It’s an interesting decision for the Stanford left tackle.

Little missed the entire 2019 college football season after suffering a serious knee injury in the Cardinal’s opening game against Northwestern. He made the decision to return to Stanford instead of declaring for the 2020 NFL Draft, stating at the time that he wanted to earn his degree and help the Cardinal return to winning ways after a losing season.

Related | Pauline’s 2020 Pac-12 Preseason Summer Scouting Preview

Although the 2020 season would have given Little the opportunity to solidify his NFL Draft stock, with analysts divided as to his ranking in the 2021 offensive tackle class, Pauline reports that Little is already held in high regard by NFL scouts and the decision to opt out will not impact his NFL Draft stock at all.

“I don’t think it really matters that much. I would have liked to see him play three or four games, but the vibe that I’m getting from scouts is that he’s going to be a first-round pick.”

Little’s career trajectory suggests that he would be worthy of a first-round pick

The standout star of Episcopal High School was a four-year starter, a five-star recruit, the top-ranked recruit in the whole of Texas, and the consensus best offensive tackle in the 2017 recruiting class.

Little became the first true freshman to start for Stanford since 2000 by making his debut against San Diego State and starting nine games for the 9-4 Cardinal. His impact on the run game was apparent, with Bryce Love setting a single-game record of 301 rushing yards against Arizona State the game after Stanford recorded their second-highest ever single-game rushing total against UCLA.

An ESPN Freshman All-American and PAC-12 Freshman Co-Offensive Player of the Year in 2017, Little continued his growth in 2018 with All Pac-12 First Team honors.
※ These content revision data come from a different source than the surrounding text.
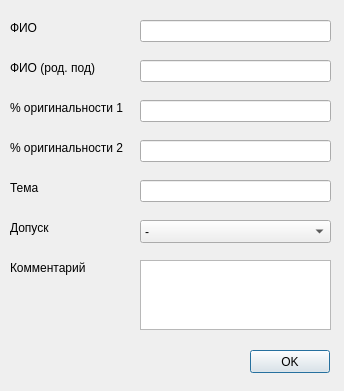
This is dialogstudent.ui in JmpKey/gendop as Qt 5 draws it before an edit. The edited form follows.
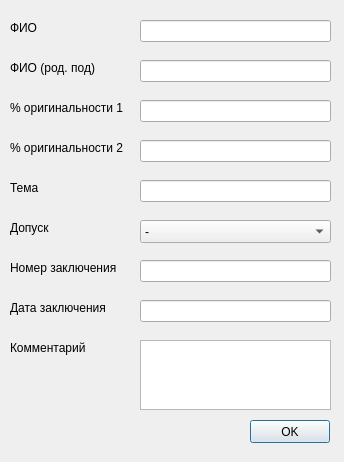
This is the edited form.

Diff of the .ui file:
```diff
--- a/dialogstudent.ui
+++ b/dialogstudent.ui
@@ -7,7 +7,7 @@
     <x>0</x>
     <y>0</y>
     <width>344</width>
-    <height>391</height>
+    <height>462</height>
    </rect>
   </property>
   <property name="windowTitle">
@@ -165,7 +165,7 @@
    <property name="geometry">
     <rect>
      <x>10</x>
-     <y>260</y>
+     <y>340</y>
      <width>131</width>
      <height>16</height>
     </rect>
@@ -178,7 +178,7 @@
    <property name="geometry">
     <rect>
      <x>250</x>
-     <y>350</y>
+     <y>420</y>
      <width>80</width>
      <height>23</height>
     </rect>
@@ -191,12 +191,58 @@
    <property name="geometry">
     <rect>
      <x>140</x>
-     <y>260</y>
+     <y>340</y>
      <width>191</width>
      <height>70</height>
     </rect>
    </property>
   </widget>
+  <widget class="QLabel" name="lab_nzakl">
+   <property name="geometry">
+    <rect>
+     <x>10</x>
+     <y>260</y>
+     <width>131</width>
+     <height>16</height>
+    </rect>
+   </property>
+   <property name="text">
+    <string>Номер заключения</string>
+   </property>
+  </widget>
+  <widget class="QLineEdit" name="le_nzakl">
+   <property name="geometry">
+    <rect>
+     <x>140</x>
+     <y>260</y>
+     <width>191</width>
+     <height>22</height>
+    </rect>
+   </property>
+  </widget>
+  <widget class="QLabel" name="lab_date_zakl">
+   <property name="geometry">
+    <rect>
+     <x>10</x>
+     <y>300</y>
+     <width>131</width>
+     <height>16</height>
+    </rect>
+   </property>
+   <property name="text">
+    <string>Дата заключения</string>
+   </property>
+  </widget>
+  <widget class="QLineEdit" name="le_date_zakl">
+   <property name="geometry">
+    <rect>
+     <x>140</x>
+     <y>300</y>
+     <width>191</width>
+     <height>22</height>
+    </rect>
+   </property>
+  </widget>
  </widget>
  <resources/>
  <connections/>
```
As Stanford transitioned to a more air-based offense, Little helped protect K.J. Costello to the second-highest passing yards total in school history as the Cardinal recorded another nine-win season.

His absence was noticeable in 2019, as Stanford struggled to a 4-8 season. The offense averaged just 21.7 points per game, ranking 108th out of the 130 FBS teams. The accolades and the impact clearly add up to make Little a valuable asset to an offense.

What is it that makes him a first-round talent in the eyes of the NFL?

The first thing you notice about Little is, ironically, his size. At 6’7″, he towers over most defensive lineman and this is the first thing that Pauline eludes to when offering his evaluation.

“He’s big, he’s fluid, he moves well on his feet. He’s very good on the second level, with the ability to slide out laterally and pick up pass rushers. That is a premium on draft day. That is what Walker Little has shown in his shortened career at Stanford, especially in 2018.”

Pauline also alluded to the fact that Little is a “natural left tackle” as one of the reasons that NFL scouts rate him as a first-round prospect. Despite this, there is a huge disparity between individual analysts as to where they see Little being taken in the 2021 NFL Draft.

Why is opinion so divided?

Firstly, with just two years of game experience behind him, Little is a little raw. There are clearly aspects of his game that he needs to work on. An extra year of college football would have provided the opportunity to work on those and provide answers to the questions that people have over his ability.

One of those questions is about his ability to pass protect in the NFL. The NFL has become more orientated towards lighter, speedier pass rushers that bend around the edge well and Little has often looked a liability facing speed rushers.

That was particularly apparent against Notre Dame, as were his struggles against any form of inside pressure. The NFL has never been more pass-happy than it is now, and although Little may be one of the best run blockers in college football, he’ll need to show a marked improvement in his ability to pass protect to succeed in the league.

When the 2021 NFL season kicks off, it will have been two years since Little walked on to a football field. When he next does, it may well be as a first-round NFL Draft selection.

“It seems pretty confident, right now, that Walker Little will end up in the first round of the 2021 NFL Draft,” noted Pauline.

Oliver Hodgkinson is an NFL Draft and NFL analytics contributor for the Pro Football Network. You can follow him on Twitter at @ojhodgkinson.